Gatwick airport reopened on Friday after a one-day shutdown but it appears that investigators are no closer to knowing what actually took place.
The Guardian reports that police released and exonerated a couple who had been detained as suspects, while a senior police spokesperson said there is “always a possibility that there may not have been any genuine drone activity in the first place.”
Indeed, the police are reliant on eyewitness accounts — 67 of them, to be precise — to piece together what happened. The BBC reported last week that two drones flying “over the perimeter fence and into where the runway operates from” were spotted by bystanders late Wednesday, with a third reportedly seen on Thursday morning. Runways were shut for around six hours between Wednesday evening and the early hours of Thursday, before a fuller suspension came into effect after the alleged sighting of the third drone.
Police released suspects Elaine Kirk and Paul Gait on Sunday evening after concluding that they were not responsible for the incident. Their arrest had prompted British newspapers and commentators to berate the pair even before they were charged. The Mail on Sunday shamed them for “ruining Christmas” while TV presenter and former tabloid journalist Piers Morgan was forced to apologize for an earlier tweet that labeled Kirk and Gait as “clowns.”
Despite going down the wrong avenue with the arrest, investigators do have more to work with after they recovered a fallen and damaged drone from the north side of the airport. It is being tested for clues on who piloted it, according to The Guardian.
As we explained last week, the U.K. has specific laws around flying drones near an airport, although it remains unclear exactly what did take place.
The U.K. made amendments to existing legislation this year to make illegal flying a drone within 1km of an airport after a planned drone bill got delayed.
The safety focused tweak to the law five months ago also restricted drone flight height to 400 ft. A registration scheme for drone owners is also set to be introduced next year.
Under current U.K. law, a drone operator who is charged with recklessly or negligently acting in a manner likely to endanger an aircraft or a person in an aircraft can face a penalty of up to five years in prison or an unlimited fine, or both.
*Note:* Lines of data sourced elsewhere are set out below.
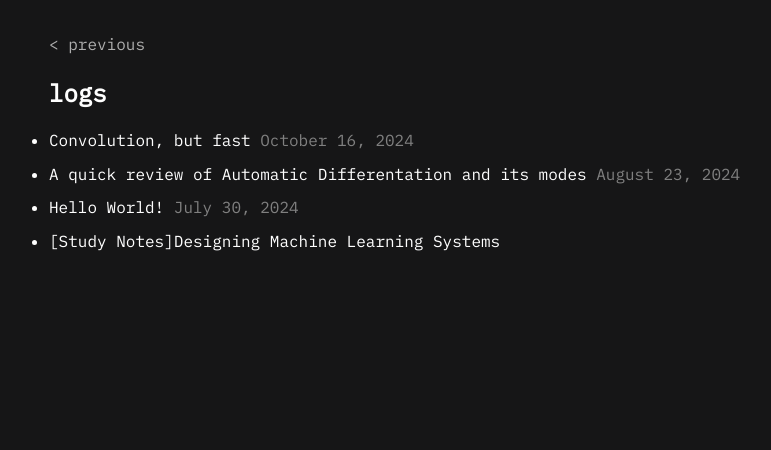
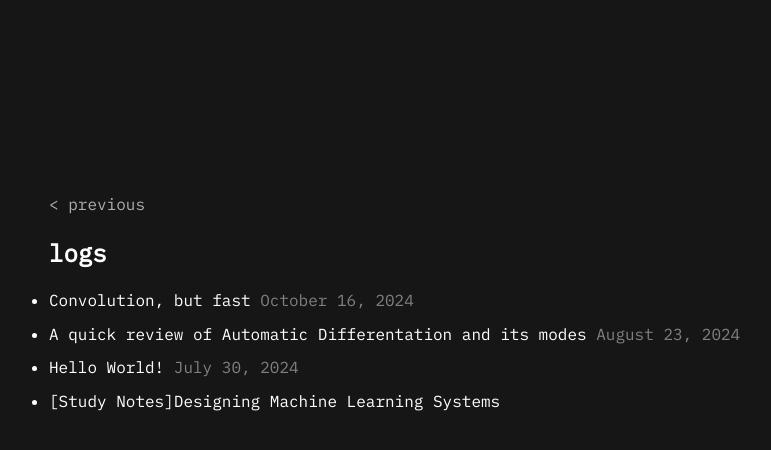
Before and after one commit to tayheau/tayheau.github.io, a Jekyll site: the page built from logs.html, in a window 1280 px wide. Shown: the top 450 px of the page, without its empty margins (207-978 px from the left). Built offline with Jekyll 4.4.1, drawn with Linux system fonts in a browser that asks for light colours.

Commit message:
Update logs.html

```diff
--- a/_layouts/logs.html
+++ b/_layouts/logs.html
@@ -30,6 +30,7 @@
             background-color: var(--bg-color);
             line-height: 1.6;
             padding: 1rem;
+            margin-top: 10em;
         }
         #container {
             width: 100%;
@@ -42,6 +43,7 @@
             margin-bottom: 1rem;
             color: var(--link-color);
             transition: color 0.3s ease;
+            text-decoration: none;
         }
         .back-link:hover {
             color: var(--link-hover-color);
@@ -73,6 +75,9 @@
             html {
                 font-size: 14px;
             }
+            body {
+                margin-top: 5em;
+            }
             #container {
                 width: 95%;
                 padding: 0.5rem;
@@ -84,6 +89,9 @@
         @media screen and (max-width: 400px) {
             html {
                 font-size: 12px;
+            }
+            body {
+                margin-top: 2em;
             }
         }
     </style>
```
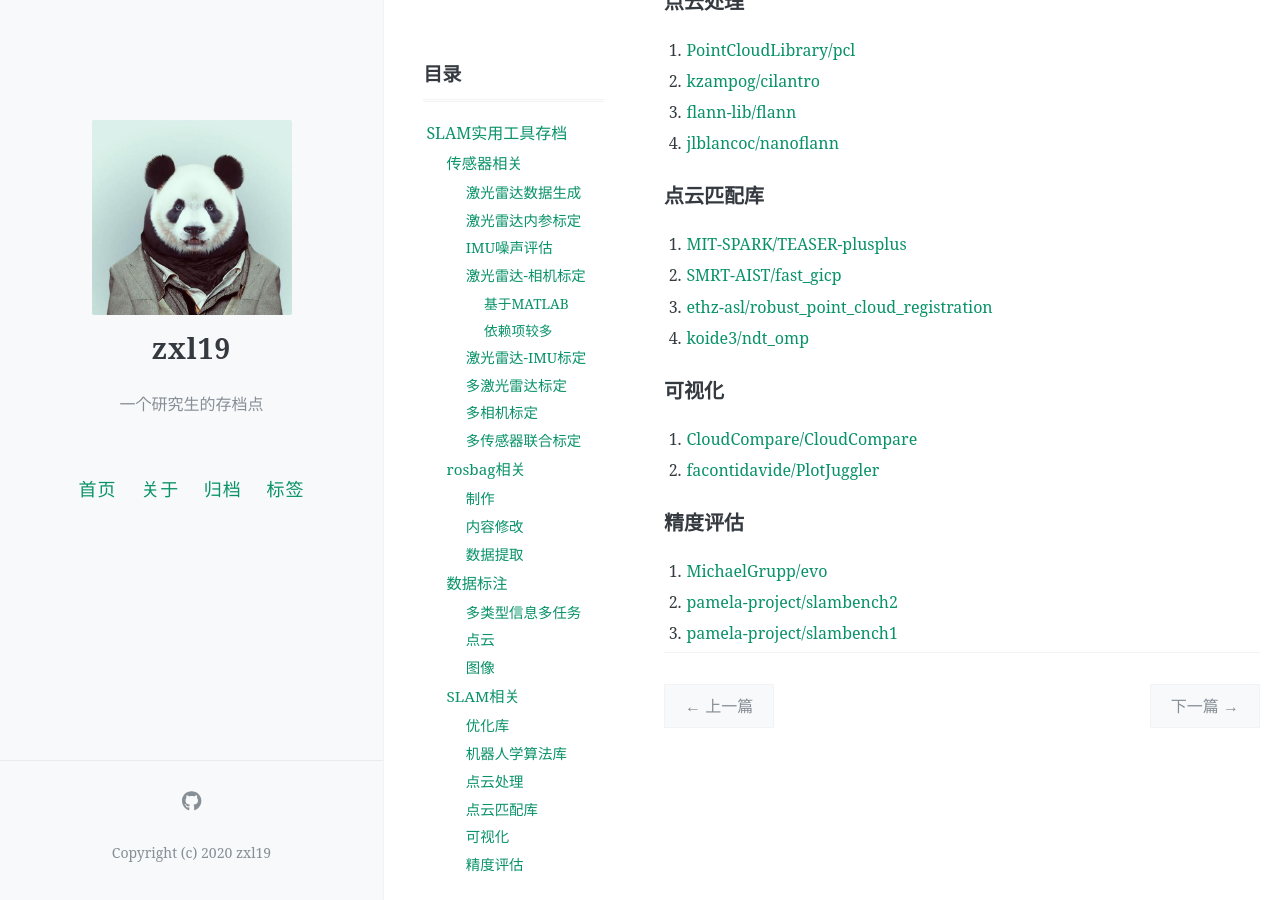
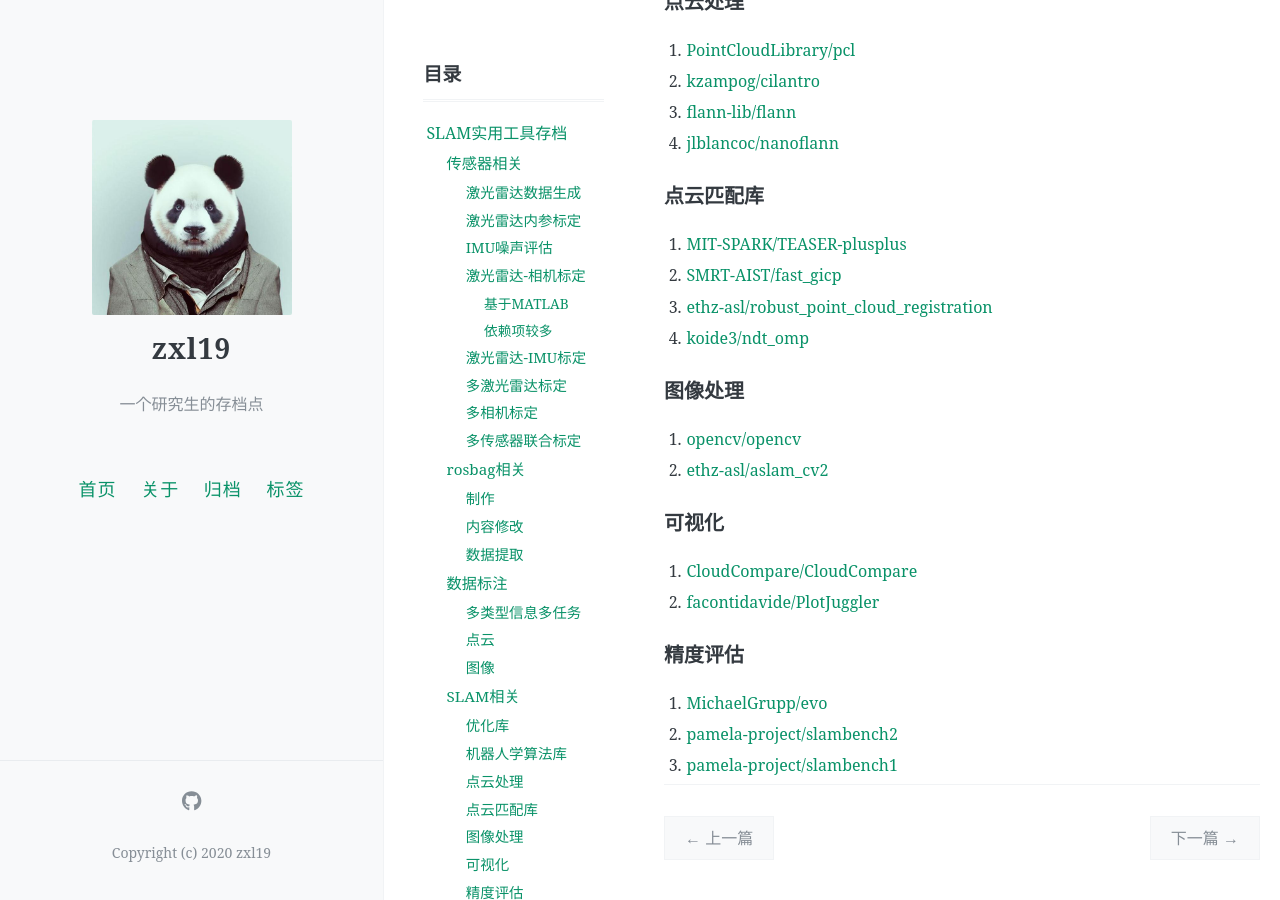
Before and after one commit to zxl19/zxl19.github.io, a Jekyll site: the page built from _posts/2021-05-25-slam-tool.md, in a window 1280 px wide and 900 px high, scrolled down 3775 px. Built offline with Jekyll 4.4.1, drawn with Linux system fonts in a browser that asks for light colours; comment, search, counter and statistics services are not loaded.

Commit message:
Update Posts

```diff
--- a/_posts/2021-05-25-slam-tool.md
+++ b/_posts/2021-05-25-slam-tool.md
@@ -154,6 +154,11 @@ pinned: false
 3. [ethz-asl/robust_point_cloud_registration](https://github.com/ethz-asl/robust_point_cloud_registration)
 4. [koide3/ndt_omp](https://github.com/koide3/ndt_omp)
 
+### 图像处理
+
+1. [opencv/opencv](https://github.com/opencv/opencv)
+2. [ethz-asl/aslam_cv2](https://github.com/ethz-asl/aslam_cv2)
+
 ### 可视化
 
 1. [CloudCompare/CloudCompare](https://github.com/CloudCompare/CloudCompare)
```
Also changed, not shown: _posts/2021-05-31-awesome-list.md (+4 -0 lines).
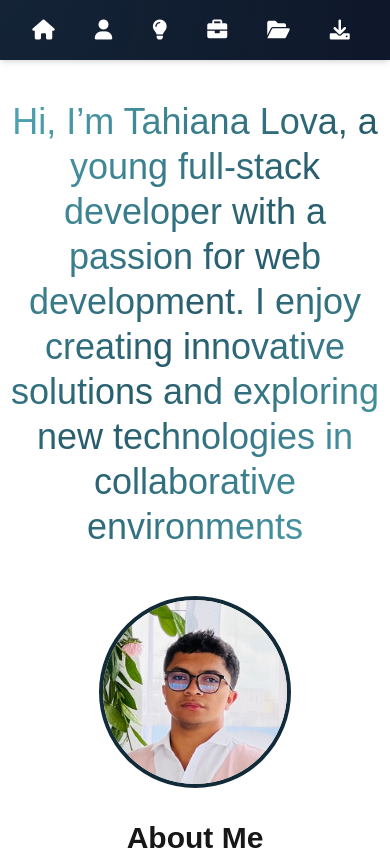
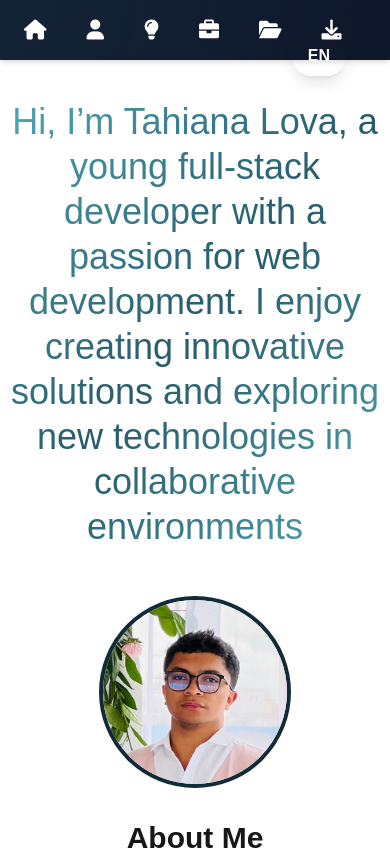
Before and after one commit to Mukkun007/PORTFOLIO-LOVA, a Next.js app: page / in a window 390 px wide. Shown: the top 850 px of the page. Built offline with nearby package versions, Linux system fonts and the light colour scheme.

Commit message:
button switch langue

```diff
--- a/src/app/page.tsx
+++ b/src/app/page.tsx
@@ -9,10 +9,8 @@ import About from "@/components/About";
 import Biographie from "@/components/Biographie";
 import Experience from "@/components/Experience";
 import Projects from "@/components/Projects";
-import Code from "@/components/Code";
 import ScrollToTop from "@/components/ScrollToTop";
 import Langue from "@/components/Langue";
-import messages from "../../public/locales/en.json";
 
 export default function Page() {
   const [locale, setLocale] = useState("en"); // Gestion de la langue
--- a/src/components/Header.tsx
+++ b/src/components/Header.tsx
@@ -54,7 +54,7 @@ const Header = () => {
         </button>
       )}
       {(isOpen || !isScrolled || !isLargeScreen) && (
-        <nav className="fixed top-0 lg:top-5 left-0 lg:left-1/2 lg:-translate-x-1/2 w-full lg:w-auto lg:max-w-[900px] lg:h-[80px] lg:z-10 lg:rounded-2xl lg:shadow-md lg:hover:shadow-lg lg:transition-shadow duration-300 bg-[#0f172a] p-4 flex justify-center lg:justify-between items-center h-[60px] z-10 shadow-md">
+        <nav className="fixed top-0 lg:top-5 left-0 lg:left-1/2 lg:-translate-x-1/2 w-full lg:w-auto lg:max-w-[900px] lg:h-[80px] lg:z-10 lg:rounded-2xl lg:shadow-md lg:hover:shadow-lg lg:transition-shadow duration-300 bg-[#0f172a] p-4 flex justify-start lg:justify-between items-center h-[60px] z-10 shadow-md">
           <ul
             className={`flex gap-10 lg:gap-[4rem] xl:gap-10 sm:gap-[4rem] ${
               isLargeScreen && isScrolled && !isOpen ? "hidden" : "flex"
--- a/src/components/Langue.tsx
+++ b/src/components/Langue.tsx
@@ -10,19 +10,17 @@ const Langue = ({
   onChangeLang: (lang: string) => void;
 }) => {
   const toggleLanguage = () => {
-    const newLang = currentLang === "en" ? "fr" : "en"; // Change la langue
+    const newLang = currentLang === "en" ? "fr" : "en";
     onChangeLang(newLang);
   };
 
   return (
     <button
-      className="fixed top-9 right-11 flex items-center gap-2 bg-[#122b39] text-white px-4 py-2 rounded-full shadow-lg hover:bg-[#0e2331] transition-colors duration-300 hidden"
+      className="fixed top-9 right-11 text-white font-bold px-4 py-2 rounded-full shadow-lg hover:bg-[#265b6b] transition-colors duration-300 z-10"
       aria-label="Change language"
       onClick={toggleLanguage}
     >
-      {/* Affichage du drapeau correspondant */}
-      <span className="text-xl">{currentLang === "en" ? "🇺🇸" : "🇫🇷"}</span>
-      <span>{currentLang === "en" ? "English" : "Français"}</span>
+      {currentLang.toUpperCase()}
     </button>
   );
 };
```
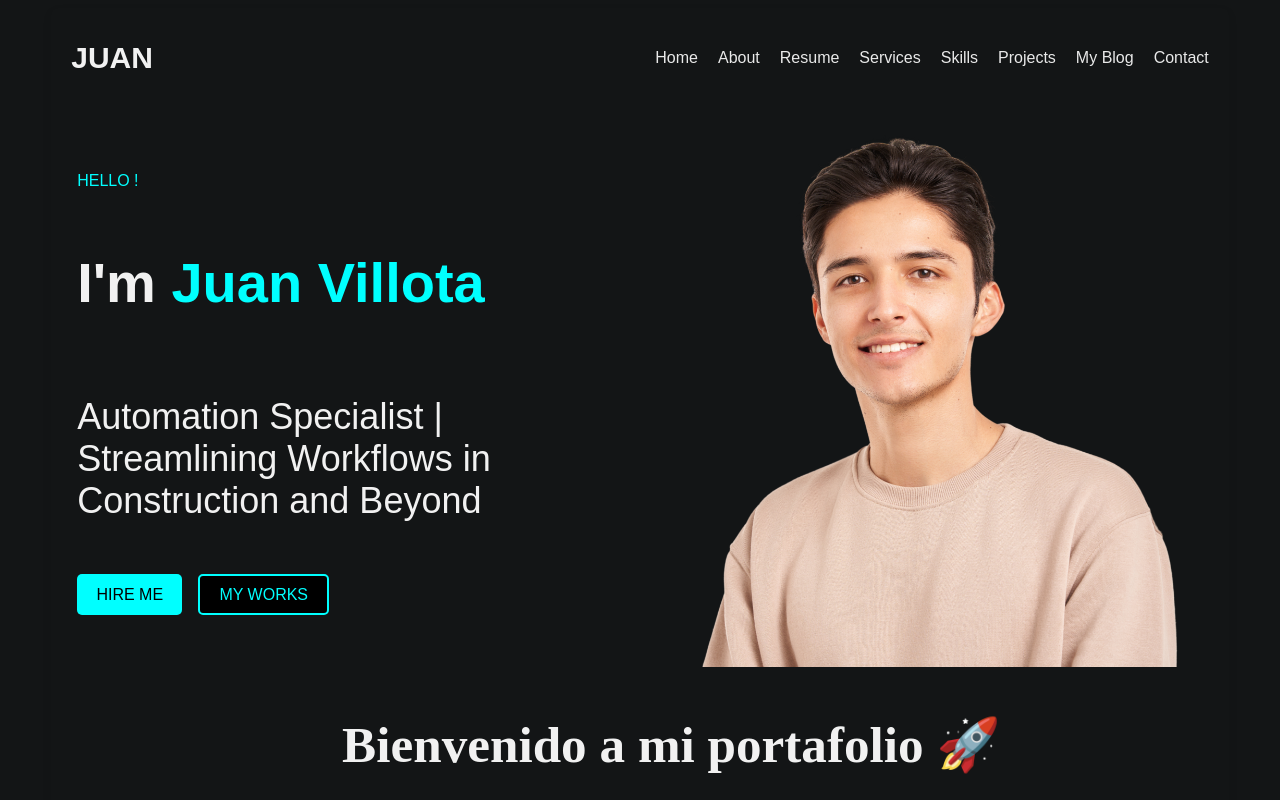
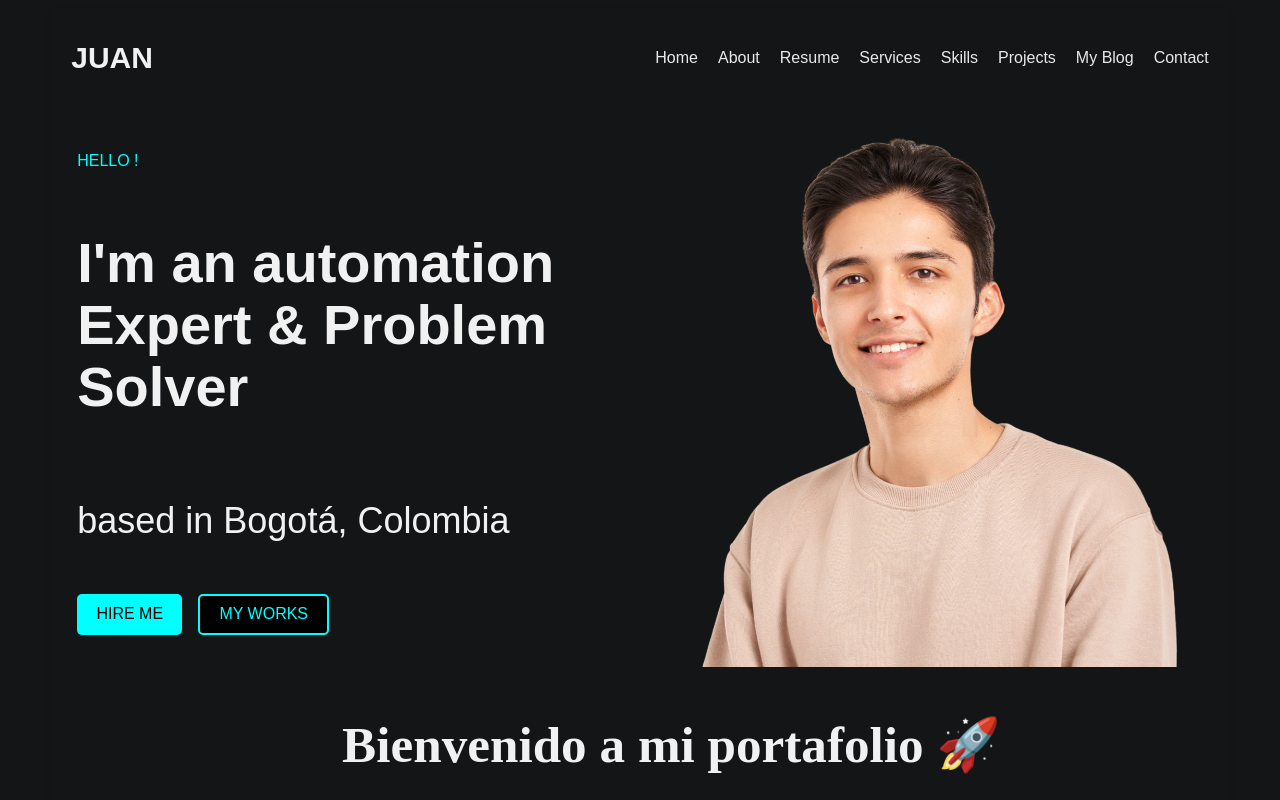
Before and after one commit to juanchovg1/mi-portafolio-frontend, a React (Vite) app: page / in a window 1280 px wide. Shown: the top 800 px of the page. Built offline with nearby package versions, Linux system fonts and the light colour scheme.

Commit message:
Update ProfileSection.jsx: implement dynamic text rotation for name and description

```diff
--- a/src/components/ProfileSection.jsx
+++ b/src/components/ProfileSection.jsx
@@ -1,18 +1,35 @@
-import React from 'react';
+import React, { useState, useEffect } from 'react';
 import '../styles/components/ProfileSection.css';
 
 const ProfileSection = () => {
+    const [textIndex, setTextIndex] = useState(0);
+
+    const texts = [
+        {
+            name: "I'm <span className='name-highlight'>Juan Villota</span>",
+            description: "Automation Specialist | Streamlining Workflows in Construction and Beyond"
+        },
+        {
+            name: "I'm an <span className='name-highlight'>automation Expert & Problem Solver</span>",
+            description: "based in Bogotá, Colombia"
+        }
+    ];
+
+    useEffect(() => {
+        const interval = setInterval(() => {
+            setTextIndex((prevIndex) => (prevIndex + 1) % texts.length);
+        }, 5000);
+
+        return () => clearInterval(interval);
+    }, []);
+
     return (
         <section className="profile-section">
             <div className="profile-content">
                 <div className="profile-text">
-        <p className="hello-text">HELLO !</p> {/* Updated class */}
-        <h1 className="name-text">
-            I'm <span className="name-highlight">Juan Villota</span>
-        </h1>
-        <p className="description-text">
-            Automation Specialist | Streamlining Workflows in Construction and Beyond
-        </p>
+                    <p className="hello-text">HELLO !</p>
+                    <h1 className="name-text" dangerouslySetInnerHTML={{ __html: texts[textIndex].name }}></h1>
+                    <p className="description-text">{texts[textIndex].description}</p>
                     <div className="profile-buttons">
                         <button className="button-primary">
                             HIRE ME
```
Lines whose indentation alone changed are shown as unchanged.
Although, in the Gatwick incident case, it’s not clear whether simply flying a drone near a runway would constitute an attempt to endanger an aircraft under the law. Even though the incident has clearly caused major disruption to travelers as the safety-conscious airport takes no chances.